“Looks like,” Replied Kennedy; she looked into the box that the books had come from, “There doesn’t seem to be anymore in this series.”
“What about the rest of the book it’s only three-quarters used?”
Kennedy flipped through the remaining pages.
“Nothing.” She said eventually and put the book down on the table.
“What will Buffy say?” Asked Willow.
After a long pause Kennedy replied; “Nothing! Because she’s never going to find out.”
“But we can’t keep this a secret.” Insisted Willow.
“Yes we can.” Said Kennedy forcefully, “What good would it do for her to find out that the closest thing she’s had to a father was nothing but a cold blooded killer?”
“NO WILL! NO BUTS!” Exclaimed Kennedy, “I’m putting my foot down about this sweetheart. Buffy never finds out about this…ever…right?” Kennedy glanced at her daughter.
“No problem mum.” Agreed the girl.
“But Ken we can’t just destroy the evidence.”

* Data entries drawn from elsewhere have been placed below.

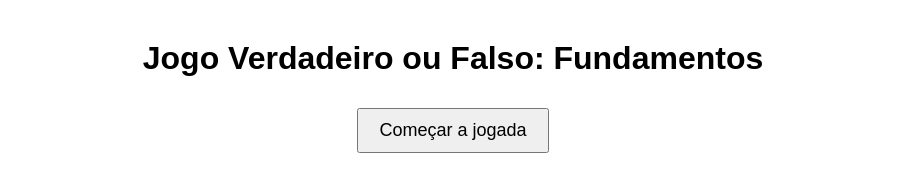
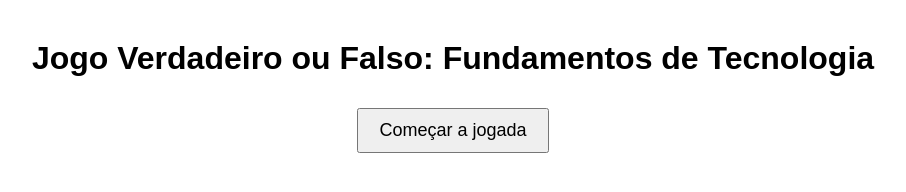
Before and after one commit to CalebeRezende/fundamentosdetecnologia, a plain HTML site: page index.html in a window 1280 px wide. Shown: the whole page, without its empty margins (187-1093 px from the left). Drawn offline with Linux system fonts and the light colour scheme.

Commit message:
index.html

```diff
--- a/jogo_tecnologia_ia_papert.html
+++ b/index.html
@@ -17,7 +17,7 @@
   </style>
 </head>
 <body>
-  <h1>Jogo Verdadeiro ou Falso: Fundamentos</h1>
+  <h1>Jogo Verdadeiro ou Falso: Fundamentos de Tecnologia </h1>
   <button class="botao" onclick="iniciarJogo()" id="botaoComecar">Começar a jogada</button>
   <div id="pergunta" style="display:none;"></div>
   <div id="cronometro"></div>
```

“Who said anything about destroying the evidence?” Kennedy looked from Willow to Anna, “These go into a safety deposit box and Anna can decide what to do with them when we’re all dead.”
“If you’re sure?” Asked Willow bowing to the inevitable.
“Sure I’m sure.” Smiled Kennedy as she turned to Anna, “You okay with that?”
Anna nodded her head in agreement and picked up the two books that held Giles’ darkest secret. She absently flicked through the second book.
“Here mum!” She said, “There must have been two pages stuck together,” the girl carefully separated the pages, “It looks like a poem…” she said and read the last words in Giles’ book;
“Don’t cry,” Mummy said,
“They’re not real.”
Now he’s gone.
"Don't cry,” Mummy said,
“They've hurt themselves much more.”
They can walk and run,
Anna stopped reading and closed the book for the last time.
Imtheochaidh a dtainig ariamh
an duine og is a chail ne dhiadh*
I will go wherever he came from-
The young man with his reputation behind him.
Fol lol the doh fol the day,
Fol the doh fol the day.
Words from ‘The theme from Harry’s Game’ by Clannad.
Notes: The title of this Fic is a nod to ‘Harry’s Game’ a British TV drama from the 1980’s and probably the best drama ever made about the ‘Troubles’. Google ‘Harry’s Game’ and click on the Wikipedia entry for a good overview of the program.
The poem ‘Don’t cry’ was written by the daughter of an IRA murder victim in the 1970’s, it was spoken over the last scene of ‘Harry’s Game’ to great effect. The words may be a little off as I wrote it down from memory. As I haven’t even thought about this poem in twenty years I might have got it a little wrong.
The worse thing about Northern Ireland (to my mind; apart from all the killing) was the lies it made people tell. I remember we had a tea stop near the edge of our area; it was a farm where a part-time UDR man and his family lived. One sunny afternoon I was chatting to this guy’s youngest daughter as she did her homework. I remember picking up and reading a piece from her Exercise book. It was a simple ‘What I did at the Weekend’ composition.
It described an incident from our last visit where we had been playing football with the kids and one of our guys smashed a window. Of course she couldn’t say that a squady had done it because if the wrong person at school had read it our next visit might not have been so pleasant. The family might have been killed; or we might have been ambushed.